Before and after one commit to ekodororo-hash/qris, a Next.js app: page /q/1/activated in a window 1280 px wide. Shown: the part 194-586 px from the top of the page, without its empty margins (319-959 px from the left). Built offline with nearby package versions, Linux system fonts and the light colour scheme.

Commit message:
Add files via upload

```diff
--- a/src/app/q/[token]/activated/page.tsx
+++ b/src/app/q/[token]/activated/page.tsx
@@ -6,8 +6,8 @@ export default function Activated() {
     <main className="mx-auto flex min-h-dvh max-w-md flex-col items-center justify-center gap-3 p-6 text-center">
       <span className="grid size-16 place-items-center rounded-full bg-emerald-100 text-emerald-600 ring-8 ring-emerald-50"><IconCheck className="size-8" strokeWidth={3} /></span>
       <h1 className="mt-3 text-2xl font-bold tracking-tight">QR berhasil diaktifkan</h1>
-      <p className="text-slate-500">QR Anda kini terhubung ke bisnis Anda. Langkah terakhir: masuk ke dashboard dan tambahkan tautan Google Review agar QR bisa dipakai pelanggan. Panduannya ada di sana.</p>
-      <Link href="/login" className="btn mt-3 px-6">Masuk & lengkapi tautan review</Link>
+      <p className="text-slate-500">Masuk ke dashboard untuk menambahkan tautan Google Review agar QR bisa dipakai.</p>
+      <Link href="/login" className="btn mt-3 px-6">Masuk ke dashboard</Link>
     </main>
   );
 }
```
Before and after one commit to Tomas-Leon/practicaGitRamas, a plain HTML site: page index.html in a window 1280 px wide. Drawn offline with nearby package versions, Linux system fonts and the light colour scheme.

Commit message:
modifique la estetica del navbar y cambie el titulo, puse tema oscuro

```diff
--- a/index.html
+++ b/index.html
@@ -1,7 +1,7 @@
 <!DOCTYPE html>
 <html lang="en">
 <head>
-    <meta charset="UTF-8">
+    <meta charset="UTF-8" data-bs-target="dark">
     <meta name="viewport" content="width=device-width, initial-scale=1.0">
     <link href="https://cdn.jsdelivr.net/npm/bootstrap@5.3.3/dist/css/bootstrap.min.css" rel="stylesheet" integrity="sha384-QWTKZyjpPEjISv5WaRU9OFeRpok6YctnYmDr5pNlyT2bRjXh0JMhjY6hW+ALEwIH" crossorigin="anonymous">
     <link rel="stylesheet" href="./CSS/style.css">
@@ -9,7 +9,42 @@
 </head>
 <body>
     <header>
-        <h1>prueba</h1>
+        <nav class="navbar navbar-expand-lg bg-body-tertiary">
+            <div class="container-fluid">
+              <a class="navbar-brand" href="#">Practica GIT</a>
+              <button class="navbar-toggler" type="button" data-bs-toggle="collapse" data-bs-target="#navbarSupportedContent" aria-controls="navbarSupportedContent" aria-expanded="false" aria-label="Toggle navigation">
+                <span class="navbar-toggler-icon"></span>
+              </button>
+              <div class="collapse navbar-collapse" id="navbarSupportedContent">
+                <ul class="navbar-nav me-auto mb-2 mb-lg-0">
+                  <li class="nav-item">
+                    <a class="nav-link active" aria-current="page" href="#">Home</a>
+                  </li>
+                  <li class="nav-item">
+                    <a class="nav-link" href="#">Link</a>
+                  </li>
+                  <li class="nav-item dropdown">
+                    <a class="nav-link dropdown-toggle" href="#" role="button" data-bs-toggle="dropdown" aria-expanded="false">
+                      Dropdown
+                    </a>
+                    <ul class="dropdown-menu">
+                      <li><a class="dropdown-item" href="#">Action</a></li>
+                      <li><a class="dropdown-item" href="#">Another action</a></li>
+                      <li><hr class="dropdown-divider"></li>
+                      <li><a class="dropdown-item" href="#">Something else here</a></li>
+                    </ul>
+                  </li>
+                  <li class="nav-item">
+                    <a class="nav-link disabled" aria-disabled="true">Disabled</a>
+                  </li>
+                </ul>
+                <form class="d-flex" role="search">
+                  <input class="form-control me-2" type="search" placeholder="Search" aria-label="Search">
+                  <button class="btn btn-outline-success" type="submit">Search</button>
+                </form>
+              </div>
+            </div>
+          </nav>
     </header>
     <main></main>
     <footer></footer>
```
—————
### Problem description:
An exact copy of all the entries is what's needed; write it out.

### Result of the task:
Before and after one commit to ekodororo-hash/qris, a Next.js app: page /q/1/activated in a window 1280 px wide. Shown: the part 194-586 px from the top of the page, without its empty margins (319-959 px from the left). Built offline with nearby package versions, Linux system fonts and the light colour scheme.

Commit message:
Add files via upload

```diff
--- a/src/app/q/[token]/activated/page.tsx
+++ b/src/app/q/[token]/activated/page.tsx
@@ -6,8 +6,8 @@ export default function Activated() {
     <main className="mx-auto flex min-h-dvh max-w-md flex-col items-center justify-center gap-3 p-6 text-center">
       <span className="grid size-16 place-items-center rounded-full bg-emerald-100 text-emerald-600 ring-8 ring-emerald-50"><IconCheck className="size-8" strokeWidth={3} /></span>
       <h1 className="mt-3 text-2xl font-bold tracking-tight">QR berhasil diaktifkan</h1>
-      <p className="text-slate-500">QR Anda kini terhubung ke bisnis Anda. Langkah terakhir: masuk ke dashboard dan tambahkan tautan Google Review agar QR bisa dipakai pelanggan. Panduannya ada di sana.</p>
-      <Link href="/login" className="btn mt-3 px-6">Masuk & lengkapi tautan review</Link>
+      <p className="text-slate-500">Masuk ke dashboard untuk menambahkan tautan Google Review agar QR bisa dipakai.</p>
+      <Link href="/login" className="btn mt-3 px-6">Masuk ke dashboard</Link>
     </main>
   );
 }
```
Before and after one commit to Tomas-Leon/practicaGitRamas, a plain HTML site: page index.html in a window 1280 px wide. Drawn offline with nearby package versions, Linux system fonts and the light colour scheme.

Commit message:
modifique la estetica del navbar y cambie el titulo, puse tema oscuro

```diff
--- a/index.html
+++ b/index.html
@@ -1,7 +1,7 @@
 <!DOCTYPE html>
 <html lang="en">
 <head>
-    <meta charset="UTF-8">
+    <meta charset="UTF-8" data-bs-target="dark">
     <meta name="viewport" content="width=device-width, initial-scale=1.0">
     <link href="https://cdn.jsdelivr.net/npm/bootstrap@5.3.3/dist/css/bootstrap.min.css" rel="stylesheet" integrity="sha384-QWTKZyjpPEjISv5WaRU9OFeRpok6YctnYmDr5pNlyT2bRjXh0JMhjY6hW+ALEwIH" crossorigin="anonymous">
     <link rel="stylesheet" href="./CSS/style.css">
@@ -9,7 +9,42 @@
 </head>
 <body>
     <header>
-        <h1>prueba</h1>
+        <nav class="navbar navbar-expand-lg bg-body-tertiary">
+            <div class="container-fluid">
+              <a class="navbar-brand" href="#">Practica GIT</a>
+              <button class="navbar-toggler" type="button" data-bs-toggle="collapse" data-bs-target="#navbarSupportedContent" aria-controls="navbarSupportedContent" aria-expanded="false" aria-label="Toggle navigation">
+                <span class="navbar-toggler-icon"></span>
+              </button>
+              <div class="collapse navbar-collapse" id="navbarSupportedContent">
+                <ul class="navbar-nav me-auto mb-2 mb-lg-0">
+                  <li class="nav-item">
+                    <a class="nav-link active" aria-current="page" href="#">Home</a>
+                  </li>
+                  <li class="nav-item">
+                    <a class="nav-link" href="#">Link</a>
+                  </li>
+                  <li class="nav-item dropdown">
+                    <a class="nav-link dropdown-toggle" href="#" role="button" data-bs-toggle="dropdown" aria-expanded="false">
+                      Dropdown
+                    </a>
+                    <ul class="dropdown-menu">
+                      <li><a class="dropdown-item" href="#">Action</a></li>
+                      <li><a class="dropdown-item" href="#">Another action</a></li>
+                      <li><hr class="dropdown-divider"></li>
+                      <li><a class="dropdown-item" href="#">Something else here</a></li>
+                    </ul>
+                  </li>
+                  <li class="nav-item">
+                    <a class="nav-link disabled" aria-disabled="true">Disabled</a>
+                  </li>
+                </ul>
+                <form class="d-flex" role="search">
+                  <input class="form-control me-2" type="search" placeholder="Search" aria-label="Search">
+                  <button class="btn btn-outline-success" type="submit">Search</button>
+                </form>
+              </div>
+            </div>
+          </nav>
     </header>
     <main></main>
     <footer></footer>
```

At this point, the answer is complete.